Planned multi-modal transport, the only solution

Planned multi-modal transport, the only solution

The app-based cab aggregators may provide transport on demand, but we cannot rely on them for long. Reason: They work more on the principle of making hay while the sun shines rather than providing a reliable transport.
A visit to the Ola and Uber support accounts on social media websites will throw up thousands of complaints regarding charging of exorbitant fares, drivers cancelling the duty, misbehaviour of drivers. Happy riders are rare given that not many bother to express it.

What riders do not seem to realise is the pure business ethics of the aggregators. “While Ola and Uber come to our rescue many a time, we should understand that it is profit and not service that inspires them,” said an industry insider who has written about cab aggregators for scholarly journals.

He noted how Ola and Uber offer a product without taking immediate responsibility. “Everything happens on digital platform. It is as if they are removed from the physical world. But it comes with a price. You just don't know whom to approach when you want to complain,” he said.

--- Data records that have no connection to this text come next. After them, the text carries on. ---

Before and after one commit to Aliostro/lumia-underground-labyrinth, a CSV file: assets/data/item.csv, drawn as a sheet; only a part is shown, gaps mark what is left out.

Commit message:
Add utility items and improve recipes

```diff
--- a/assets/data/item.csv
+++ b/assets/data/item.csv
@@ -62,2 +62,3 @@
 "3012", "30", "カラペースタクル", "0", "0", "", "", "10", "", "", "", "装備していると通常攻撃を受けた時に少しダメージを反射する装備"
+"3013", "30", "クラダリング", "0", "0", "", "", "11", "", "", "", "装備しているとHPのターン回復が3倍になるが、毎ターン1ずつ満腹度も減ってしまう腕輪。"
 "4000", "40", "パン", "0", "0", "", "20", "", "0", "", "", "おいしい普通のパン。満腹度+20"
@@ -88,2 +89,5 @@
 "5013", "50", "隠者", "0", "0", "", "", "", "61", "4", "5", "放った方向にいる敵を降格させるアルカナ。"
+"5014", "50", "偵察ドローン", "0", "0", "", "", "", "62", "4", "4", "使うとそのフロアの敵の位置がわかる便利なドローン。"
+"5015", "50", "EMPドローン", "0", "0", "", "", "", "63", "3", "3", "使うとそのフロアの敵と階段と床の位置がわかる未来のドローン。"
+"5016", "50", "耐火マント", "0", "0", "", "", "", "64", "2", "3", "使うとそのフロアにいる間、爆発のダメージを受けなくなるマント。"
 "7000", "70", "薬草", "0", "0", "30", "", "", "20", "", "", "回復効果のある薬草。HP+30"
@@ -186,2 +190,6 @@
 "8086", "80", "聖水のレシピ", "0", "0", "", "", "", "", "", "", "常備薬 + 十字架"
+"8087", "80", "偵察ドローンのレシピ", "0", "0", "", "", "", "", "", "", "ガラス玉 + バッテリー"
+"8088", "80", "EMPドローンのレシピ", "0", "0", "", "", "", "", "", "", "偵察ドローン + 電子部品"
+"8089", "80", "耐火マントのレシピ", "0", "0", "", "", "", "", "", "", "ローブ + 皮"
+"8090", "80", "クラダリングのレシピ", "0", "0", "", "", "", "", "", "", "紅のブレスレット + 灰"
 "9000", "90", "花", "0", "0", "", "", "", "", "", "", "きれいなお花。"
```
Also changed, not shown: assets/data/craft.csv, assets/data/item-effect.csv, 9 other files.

While the on-demand transport and ride-sharing help reduce traffic congestion, it is still too expensive for somebody to rely on cab aggregators.

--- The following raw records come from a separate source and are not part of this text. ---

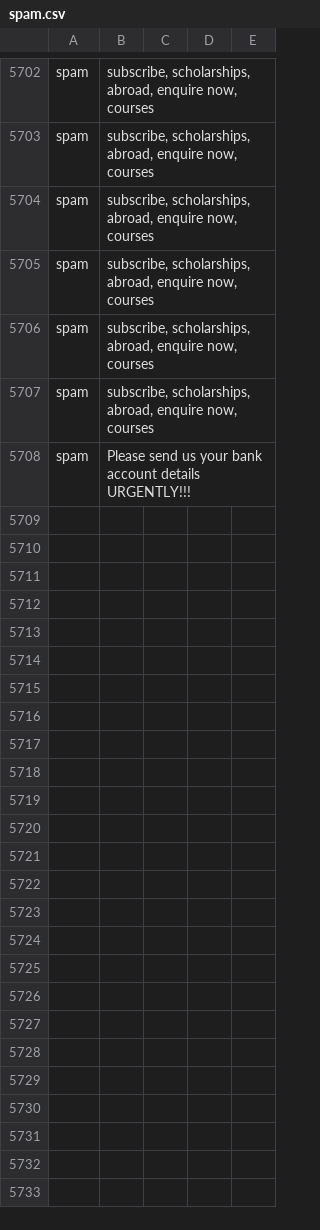
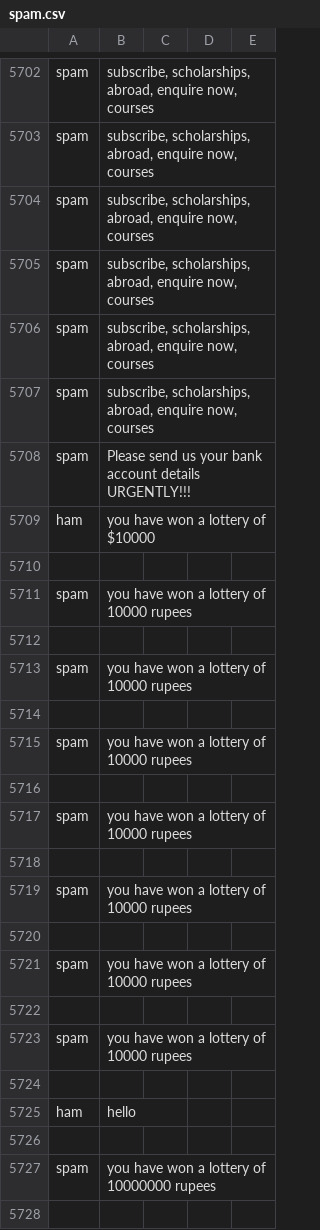
Before and after one commit to SarangKumar/Spam-Shield, a CSV file: static/dataset/spam.csv, drawn as a sheet; only a part is shown, gaps mark what is left out; the diff covers the shown part only; the diff names each change by its address in the sheet, - before the commit and + after, or states it on an @@ line.

```diff
--- a/static/dataset/spam.csv
+++ b/static/dataset/spam.csv
+row 5709: ham | you have won a lottery of $10000
+row 5710: (empty)
+row 5711: spam | you have won a lottery of 10000 rupees
+row 5712: (empty)
+row 5713: spam | you have won a lottery of 10000 rupees
+row 5714: (empty)
+row 5715: spam | you have won a lottery of 10000 rupees
+row 5716: (empty)
+row 5717: spam | you have won a lottery of 10000 rupees
+row 5718: (empty)
+row 5719: spam | you have won a lottery of 10000 rupees
+row 5720: (empty)
+row 5721: spam | you have won a lottery of 10000 rupees
+row 5722: (empty)
+row 5723: spam | you have won a lottery of 10000 rupees
+row 5724: (empty)
+row 5725: ham | hello
+row 5726: (empty)
+row 5727: spam | you have won a lottery of 10000000 rupees
+row 5728: (empty)
```
Also changed, not shown: 27 added rows elsewhere in this file, 5 other files.
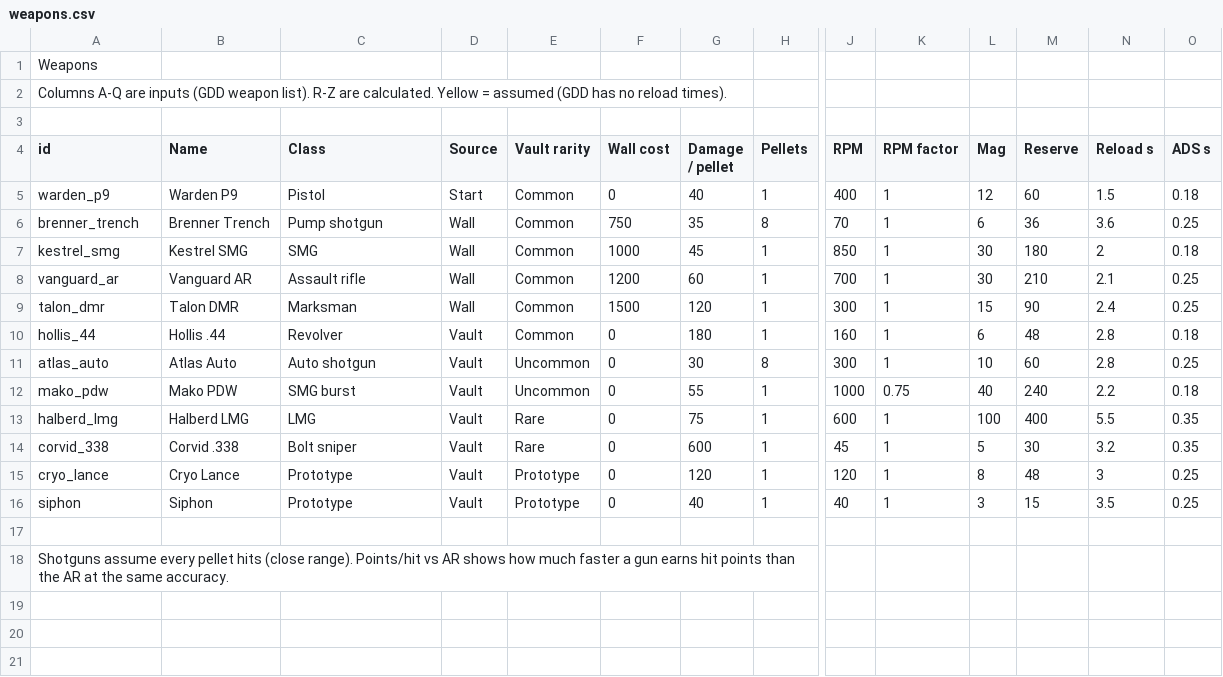
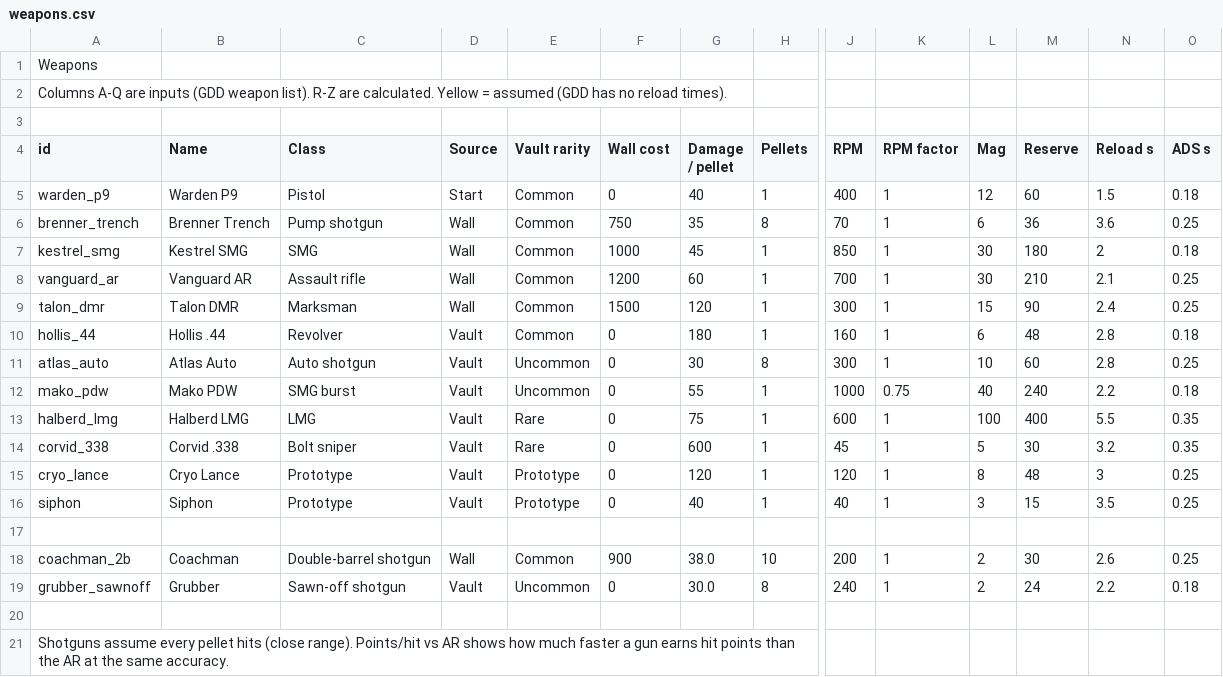
Before and after one commit to J3vb/Experiment-Undead, a CSV file: docs/design/balance/weapons.csv, drawn as a sheet; only a part is shown, gaps mark what is left out; rows hold the shown columns only; the diff names each change by its address in the sheet, - before the commit and + after, or states it on an @@ line.

Commit message:
Add Coachman and Grubber double-barrel content and component

```diff
--- a/docs/design/balance/weapons.csv
+++ b/docs/design/balance/weapons.csv
+row 18: coachman_2b | Coachman | Double-barrel shotgun | Wall | Common | 900 | 38.0 | 10 | 200 | 1 | 2 | 30 | 2.6 | 0.25
+row 19: grubber_sawnoff | Grubber | Sawn-off shotgun | Vault | Uncommon | 0 | 30.0 | 8 | 240 | 1 | 2 | 24 | 2.2 | 0.18
+row 20: (empty)
```
Also changed, not shown: docs/design/balance/roster.csv, 42 other files.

In the UITP conference in March, Lewis M Fulton, Director, Sustainable Transportation Energy Pathways Programme, Institute of Transportation Studies, University of California, had said, “For metropolitan cities facing ever-growing traffic snarls, the solution is an efficient public transport driven by data.”

Stressing the need for multi-modal transport solutions in cities, Rajarshi Sahai, a strategy consultant with specialisation in smart cities, remembers the incident at WRI India's 2016 conference on transport. There, he was "the neutral party between public bus service providers on one side and private bus aggregators on the other.”

“Interestingly, both sides together were still too short in meeting the demand for public transport,” he said.
Bengaluru’s chaotic and unplanned growth in the last few decades has made it difficult for people to access even basic needs. In this scenario, different modes of transport, both public and private, are necessary to fulfil the mobility needs of commuters.

This system should be aided by sound data on travel patterns, gaps in connectivity and needs of commuters. As a starter, authorities should take steps to integrate BMTC with Namma Metro.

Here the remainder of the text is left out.